Frothing pink foam at the mouth and gasping for air like a fish on the shore, an early 60-year-old man, given the name Joe Doe, was rushed into the emergency room at a major urban hospital. Found in a city park next to a pavilion, the homeless man was huddled near the entrance, extracting any bleed heat that the locked building could offer. Brought in by the paramedics who now roamed the cities in full blown hazmat suits, Mr. Doe was in a world of trouble. With hundreds of existing patients filling the intensive care wards and spilling into the hallways, this year’s early springtime was only promoting death. The pandemic was now a runaway train that trashed anything in its path. The medical staff employed there worked around the clock and slept for an hour or so in chemically drenched janitorial closets to keep going. With all the doctors only available to assess victims 40 or younger, Joe Doe was assigned to a male nurse name Jesus Pook. Without a day off since February 29th, Jesus has seen a world of change in one month. First with a shortage of ventilators, and then with a surge of defective respirators made by auto manufacturers, Mr. Pook started walking over the dead. He disconnected these devices that were over inflating the 500 plus million tiny air sacs in the lungs known as alveoli and causing them to rupture. The excessive fluids in the lungs did not want to compress, so the hydraulics of the situation distributed that load over the tiny, fragile alveoli and split the sacs wide open. Jesus was desperate. With the arrival of an unknown man who would die shortly, he would try anything. He atomized the contents of those desiccant packages that are shipped with electronic products that absorb moisture and then pushed it directly into the man’s lungs. Tipping his face down body at a 60° angle for gravity assist, the lung’s liquid started rolling out through his mouth. Within an hour, the poor, nameless man’s breathing was slowly returning to normal. 

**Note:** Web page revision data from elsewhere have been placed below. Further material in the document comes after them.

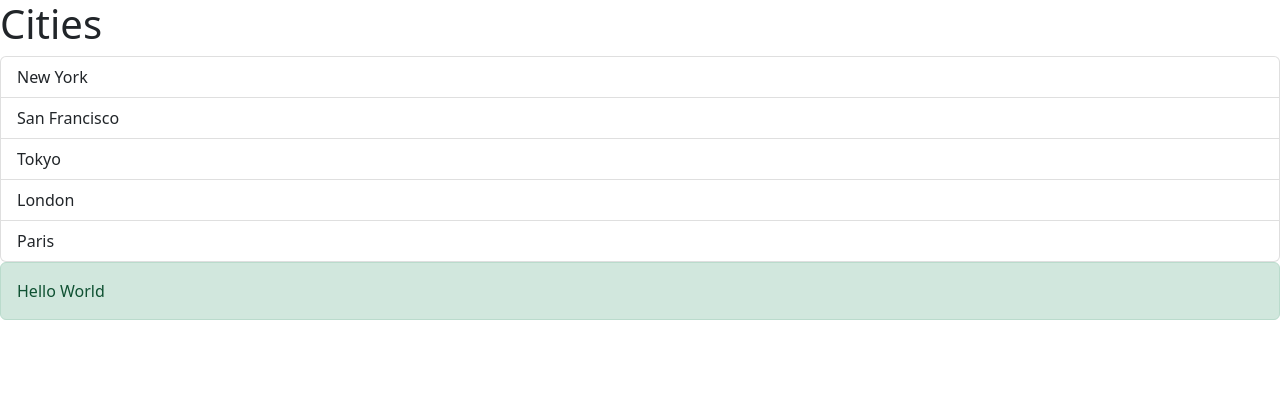
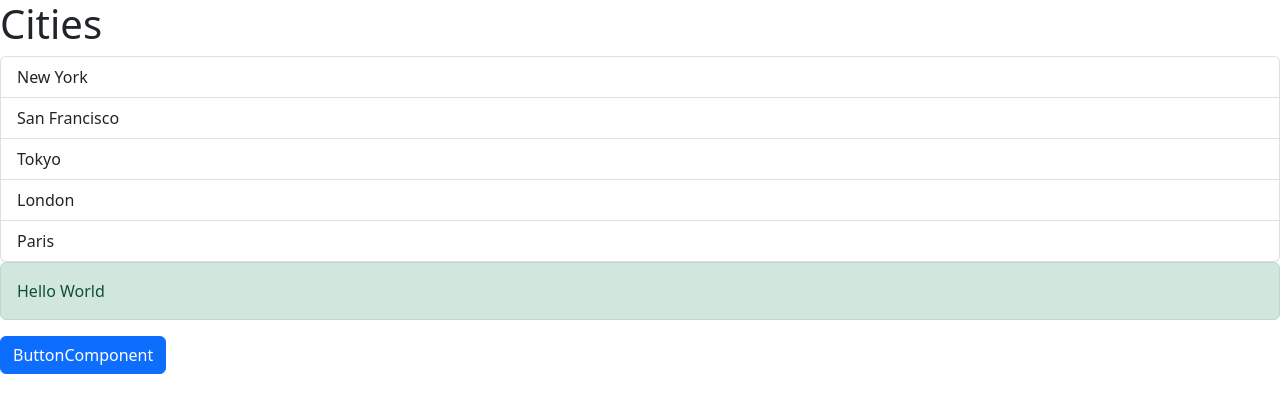
Before and after one commit to raeandres/react-video-game-app-test, a React (Vite) app: page / in a window 1280 px wide. Shown: the top 412 px of the page. Built offline with nearby package versions, Linux system fonts and the light colour scheme.

Commit message:
Exercise: Button
Created Button Component
Created props to pass dynamic color

```diff
--- a/src/App.tsx
+++ b/src/App.tsx
@@ -1,5 +1,7 @@
 import ListGroup from "./components/ListGroup";
 import Alert from "./components/Alert";
+import ButtonComponent from "./components/ButtonComponent";
+import { useState } from "react";
 
 // import Message from "./Message";
 
@@ -9,6 +11,12 @@ function App() {
   const handleSelectItem = (item: string) => {
     console.log(item);
   };
+
+  const handleAction = (item: string) => {
+    console.log(item);
+  };
+
+  const [clickedButton, setClickedButton] = useState("");
 
   return (
     <div>
@@ -20,6 +28,9 @@ function App() {
       <Alert>
         Hello <span>World</span>
       </Alert>
+      <ButtonComponent color="primary" handleAction={handleAction}>
+        Clicked
+      </ButtonComponent>
     </div>
   );
 }
--- /dev/null
+++ b/src/components/ButtonComponent.tsx
@@ -0,0 +1,47 @@
+import React from "react";
+
+const colorList = [
+  "primary",
+  "secondary",
+  "success",
+  "danger",
+  "warning",
+  "info",
+  "light",
+  "dark",
+  "link",
+];
+
+interface Props {
+  children: string;
+  color?:
+    | "primary"
+    | "secondary"
+    | "success"
+    | "danger"
+    | "warning"
+    | "info"
+    | "light"
+    | "dark"
+    | "link";
+  handleAction: (item: string) => void;
+}
+
+const getColor = (colour: string) => {
+  return colour ? colour : "primary";
+};
+
+const ButtonComponent = ({ children, color, handleAction }: Props) => {
+  return (
+    <div
+      className={"btn btn-" + getColor(color as string)}
+      onClick={() => {
+        handleAction(children);
+      }}
+    >
+      ButtonComponent
+    </div>
+  );
+};
+
+export default ButtonComponent;
```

One comment

Leave a Reply

Fill in your details below or click an icon to log in:

WordPress.com Logo

You are commenting using your WordPress.com account. Log Out /  Change )

Twitter picture

You are commenting using your Twitter account. Log Out /  Change )

Facebook photo

You are commenting using your Facebook account. Log Out /  Change )

Connecting to %s